[Start of section]
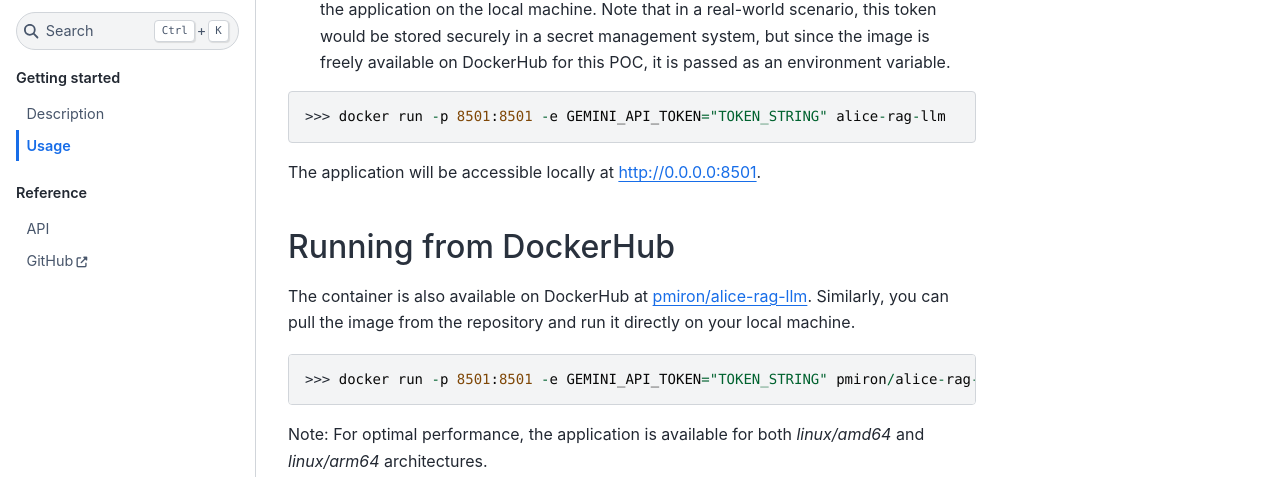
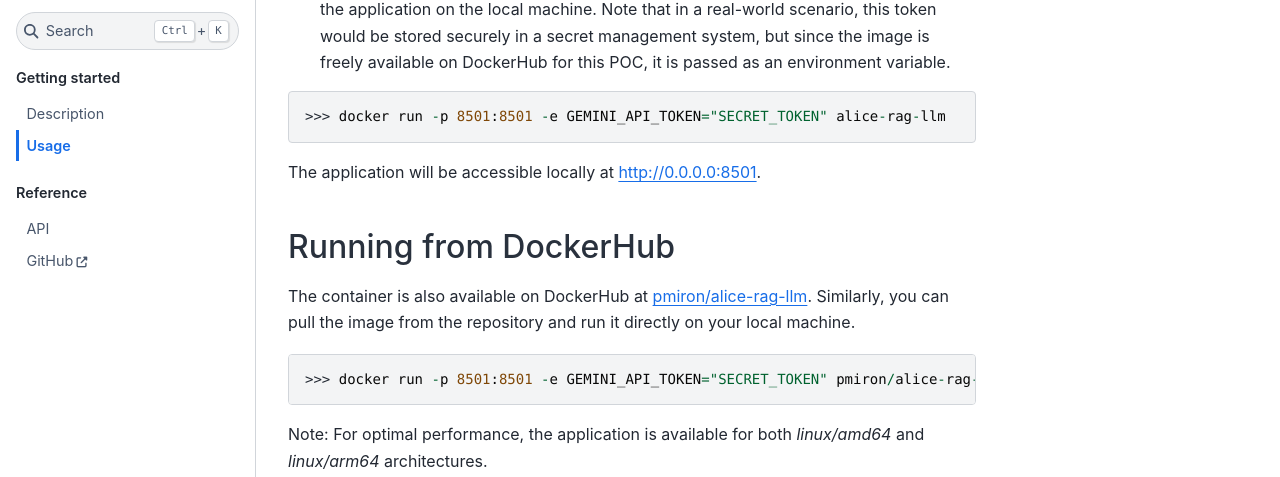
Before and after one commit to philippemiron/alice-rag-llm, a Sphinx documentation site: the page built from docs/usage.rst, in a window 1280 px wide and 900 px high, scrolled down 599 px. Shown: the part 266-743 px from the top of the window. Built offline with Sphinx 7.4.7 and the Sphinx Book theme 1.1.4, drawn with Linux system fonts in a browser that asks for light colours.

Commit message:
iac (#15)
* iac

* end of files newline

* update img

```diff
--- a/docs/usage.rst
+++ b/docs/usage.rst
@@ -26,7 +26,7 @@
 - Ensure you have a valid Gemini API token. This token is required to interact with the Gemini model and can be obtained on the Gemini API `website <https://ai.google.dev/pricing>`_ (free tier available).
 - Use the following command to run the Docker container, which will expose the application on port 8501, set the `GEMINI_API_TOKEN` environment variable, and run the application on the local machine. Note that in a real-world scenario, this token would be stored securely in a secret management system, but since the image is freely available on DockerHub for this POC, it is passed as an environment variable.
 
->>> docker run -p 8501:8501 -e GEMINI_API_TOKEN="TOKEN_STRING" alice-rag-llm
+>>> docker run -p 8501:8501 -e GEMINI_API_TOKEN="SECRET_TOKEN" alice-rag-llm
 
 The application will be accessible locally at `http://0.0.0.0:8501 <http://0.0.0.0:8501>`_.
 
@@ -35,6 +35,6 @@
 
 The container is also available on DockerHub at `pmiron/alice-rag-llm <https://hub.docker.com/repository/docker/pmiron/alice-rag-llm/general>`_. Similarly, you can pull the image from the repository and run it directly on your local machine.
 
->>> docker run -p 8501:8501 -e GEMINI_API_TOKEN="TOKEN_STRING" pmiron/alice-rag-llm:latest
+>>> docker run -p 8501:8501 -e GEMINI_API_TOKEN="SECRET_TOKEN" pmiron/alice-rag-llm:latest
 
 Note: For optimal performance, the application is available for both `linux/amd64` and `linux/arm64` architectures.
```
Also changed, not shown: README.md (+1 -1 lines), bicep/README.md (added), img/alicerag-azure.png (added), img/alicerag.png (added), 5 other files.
[End of section]
Please print the data above once more, exactly as it appears, with no pictures.

● Response area:
Before and after one commit to philippemiron/alice-rag-llm, a Sphinx documentation site: the page built from docs/usage.rst, in a window 1280 px wide and 900 px high, scrolled down 599 px. Shown: the part 266-743 px from the top of the window. Built offline with Sphinx 7.4.7 and the Sphinx Book theme 1.1.4, drawn with Linux system fonts in a browser that asks for light colours.

Commit message:
iac (#15)
* iac

* end of files newline

* update img

```diff
--- a/docs/usage.rst
+++ b/docs/usage.rst
@@ -26,7 +26,7 @@
 - Ensure you have a valid Gemini API token. This token is required to interact with the Gemini model and can be obtained on the Gemini API `website <https://ai.google.dev/pricing>`_ (free tier available).
 - Use the following command to run the Docker container, which will expose the application on port 8501, set the `GEMINI_API_TOKEN` environment variable, and run the application on the local machine. Note that in a real-world scenario, this token would be stored securely in a secret management system, but since the image is freely available on DockerHub for this POC, it is passed as an environment variable.
 
->>> docker run -p 8501:8501 -e GEMINI_API_TOKEN="TOKEN_STRING" alice-rag-llm
+>>> docker run -p 8501:8501 -e GEMINI_API_TOKEN="SECRET_TOKEN" alice-rag-llm
 
 The application will be accessible locally at `http://0.0.0.0:8501 <http://0.0.0.0:8501>`_.
 
@@ -35,6 +35,6 @@
 
 The container is also available on DockerHub at `pmiron/alice-rag-llm <https://hub.docker.com/repository/docker/pmiron/alice-rag-llm/general>`_. Similarly, you can pull the image from the repository and run it directly on your local machine.
 
->>> docker run -p 8501:8501 -e GEMINI_API_TOKEN="TOKEN_STRING" pmiron/alice-rag-llm:latest
+>>> docker run -p 8501:8501 -e GEMINI_API_TOKEN="SECRET_TOKEN" pmiron/alice-rag-llm:latest
 
 Note: For optimal performance, the application is available for both `linux/amd64` and `linux/arm64` architectures.
```
Also changed, not shown: README.md (+1 -1 lines), bicep/README.md (added), img/alicerag-azure.png (added), img/alicerag.png (added), 5 other files.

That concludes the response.